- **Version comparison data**
....................

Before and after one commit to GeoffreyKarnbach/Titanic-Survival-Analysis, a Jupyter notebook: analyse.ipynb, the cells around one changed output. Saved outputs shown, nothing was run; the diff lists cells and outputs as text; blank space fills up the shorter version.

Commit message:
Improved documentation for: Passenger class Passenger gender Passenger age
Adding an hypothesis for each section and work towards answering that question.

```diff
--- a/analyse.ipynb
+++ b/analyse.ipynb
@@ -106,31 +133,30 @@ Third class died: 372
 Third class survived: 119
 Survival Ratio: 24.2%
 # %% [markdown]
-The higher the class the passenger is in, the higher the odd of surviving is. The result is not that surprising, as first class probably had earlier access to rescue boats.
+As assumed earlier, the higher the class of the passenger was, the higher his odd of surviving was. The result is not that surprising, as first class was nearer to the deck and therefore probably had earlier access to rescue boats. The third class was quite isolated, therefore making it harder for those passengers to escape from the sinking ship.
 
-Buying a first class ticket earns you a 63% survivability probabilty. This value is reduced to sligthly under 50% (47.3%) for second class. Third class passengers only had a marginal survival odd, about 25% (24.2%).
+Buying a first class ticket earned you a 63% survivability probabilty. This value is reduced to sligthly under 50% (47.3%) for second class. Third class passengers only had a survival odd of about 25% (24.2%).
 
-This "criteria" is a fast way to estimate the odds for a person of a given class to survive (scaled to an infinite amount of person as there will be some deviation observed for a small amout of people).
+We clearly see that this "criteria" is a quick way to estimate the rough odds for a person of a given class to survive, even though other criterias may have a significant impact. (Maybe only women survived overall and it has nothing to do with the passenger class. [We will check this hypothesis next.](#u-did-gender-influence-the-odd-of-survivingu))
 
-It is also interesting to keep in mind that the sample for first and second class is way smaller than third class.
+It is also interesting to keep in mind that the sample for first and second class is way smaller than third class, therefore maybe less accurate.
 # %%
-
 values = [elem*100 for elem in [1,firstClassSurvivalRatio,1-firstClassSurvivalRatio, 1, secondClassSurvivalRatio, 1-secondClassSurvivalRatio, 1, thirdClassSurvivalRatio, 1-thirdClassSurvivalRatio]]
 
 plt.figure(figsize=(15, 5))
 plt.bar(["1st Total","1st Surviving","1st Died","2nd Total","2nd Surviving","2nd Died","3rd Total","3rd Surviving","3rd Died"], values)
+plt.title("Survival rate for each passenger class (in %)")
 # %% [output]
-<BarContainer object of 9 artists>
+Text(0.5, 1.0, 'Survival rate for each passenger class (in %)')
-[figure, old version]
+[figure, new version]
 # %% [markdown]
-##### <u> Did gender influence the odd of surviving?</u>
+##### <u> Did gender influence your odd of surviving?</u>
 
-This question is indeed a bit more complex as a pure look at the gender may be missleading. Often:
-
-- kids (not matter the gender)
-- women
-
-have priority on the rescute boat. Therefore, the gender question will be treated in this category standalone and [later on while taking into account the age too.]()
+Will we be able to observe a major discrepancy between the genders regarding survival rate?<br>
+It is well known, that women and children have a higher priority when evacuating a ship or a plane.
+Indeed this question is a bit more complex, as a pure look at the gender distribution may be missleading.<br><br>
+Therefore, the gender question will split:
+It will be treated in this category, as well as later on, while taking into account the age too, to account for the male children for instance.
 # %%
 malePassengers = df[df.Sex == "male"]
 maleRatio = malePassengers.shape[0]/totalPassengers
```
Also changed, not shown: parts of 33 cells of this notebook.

....................

Find the word "smaller" in the entries above and gather every line that holds it.

-It is also interesting to keep in mind that the sample for first and second class is way smaller than third class.
+It is also interesting to keep in mind that the sample for first and second class is way smaller than third class, therefore maybe less accurate.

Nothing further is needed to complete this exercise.